◆ **PROMPT**: Write out each line of the records that has "import" in it.

◆ **DATA TO USE**:
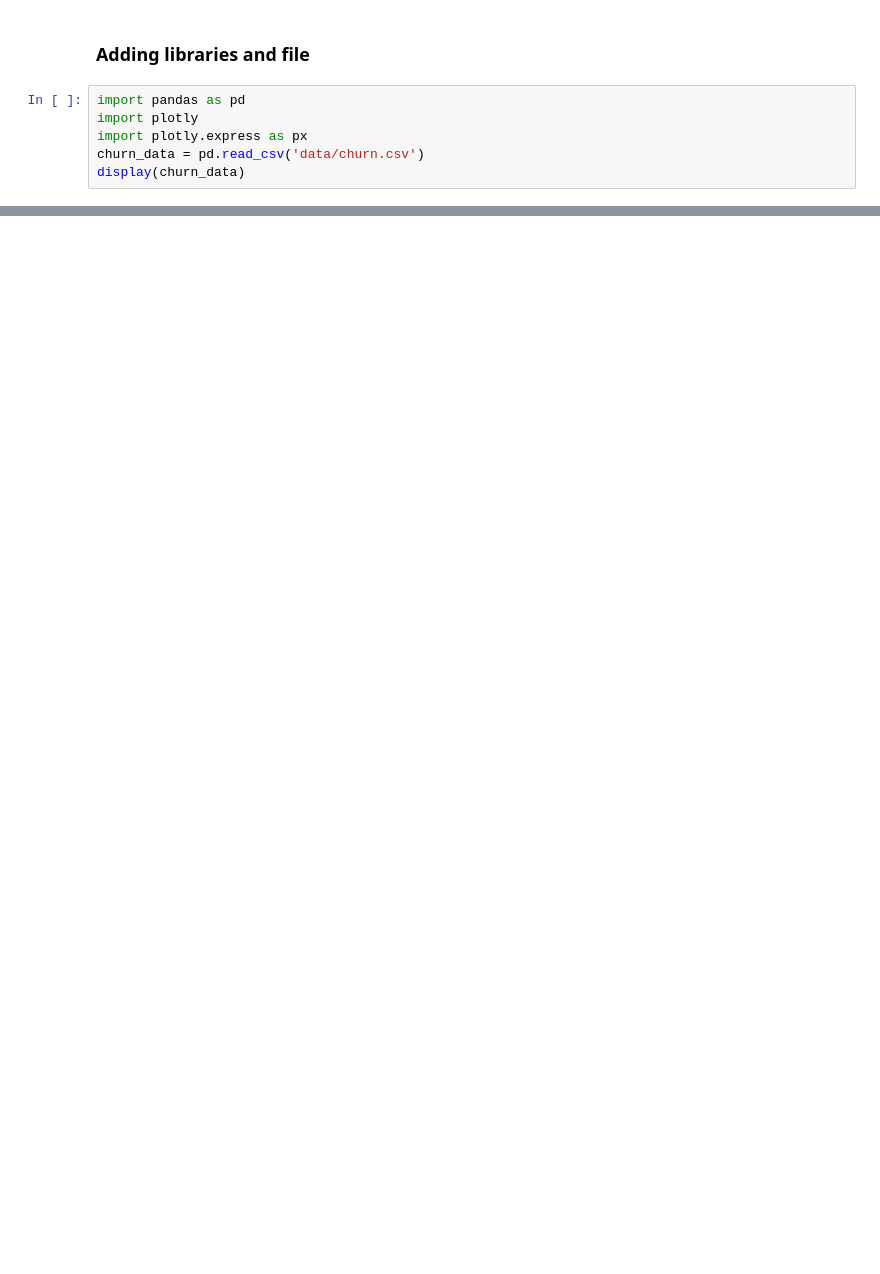
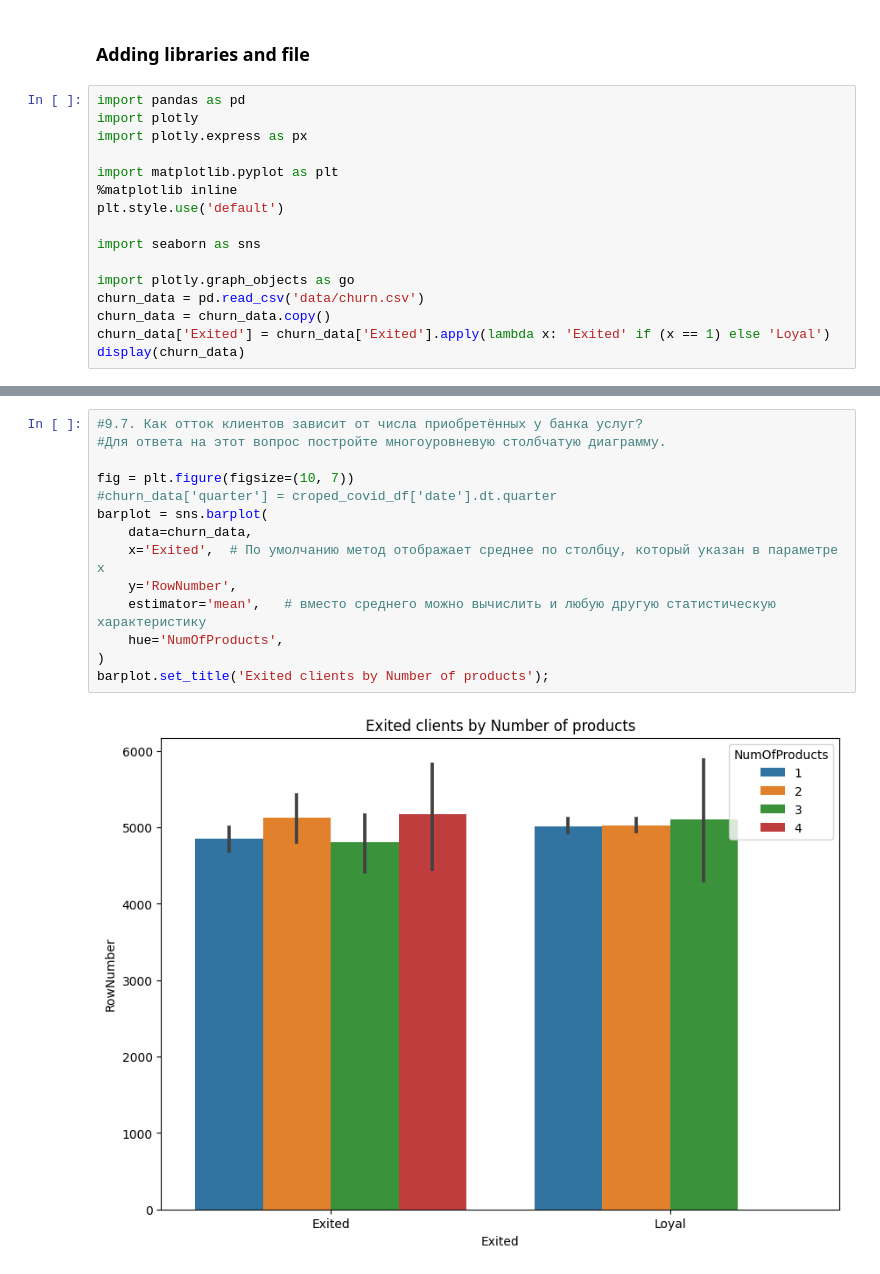
Before and after one commit to PlatArs/Bank_Analytics, a Jupyter notebook: Bank_Analytics.ipynb, the cells around one changed output, grey strips where cells are left out. Saved outputs shown, nothing was run; the diff lists cells and outputs as text; blank space fills up the shorter version.

```diff
--- a/Bank_Analytics.ipynb
+++ b/Bank_Analytics.ipynb
@@ -4,6 +4,16 @@
 import pandas as pd
 import plotly
 import plotly.express as px
+
+import matplotlib.pyplot as plt
+%matplotlib inline
+plt.style.use('default')
+
+import seaborn as sns
+
+import plotly.graph_objects as go
 churn_data = pd.read_csv('data/churn.csv')
+churn_data = churn_data.copy()
+churn_data['Exited'] = churn_data['Exited'].apply(lambda x: 'Exited' if (x == 1) else 'Loyal')
 display(churn_data)
 # %% [output]
@@ -28,0 +161,16 @@ display(churn_data)
+# %%
+#9.7. Как отток клиентов зависит от числа приобретённых у банка услуг?
+#Для ответа на этот вопрос постройте многоуровневую столбчатую диаграмму.
+
+fig = plt.figure(figsize=(10, 7))
+#churn_data['quarter'] = croped_covid_df['date'].dt.quarter
+barplot = sns.barplot(
+    data=churn_data,
+    x='Exited',  # По умолчанию метод отображает среднее по столбцу, который указан в параметре x
+    y='RowNumber',
+    estimator='mean',   # вместо среднего можно вычислить и любую другую статистическую характеристику
+    hue='NumOfProducts',
+)
+barplot.set_title('Exited clients by Number of products');
+# %% [output]
+[figure, added]
```
Also changed, not shown: parts of 21 cells of this notebook.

◆ **ANSWER SECTION**:
 import pandas as pd
 import plotly
 import plotly.express as px
+import matplotlib.pyplot as plt
+import seaborn as sns
+import plotly.graph_objects as go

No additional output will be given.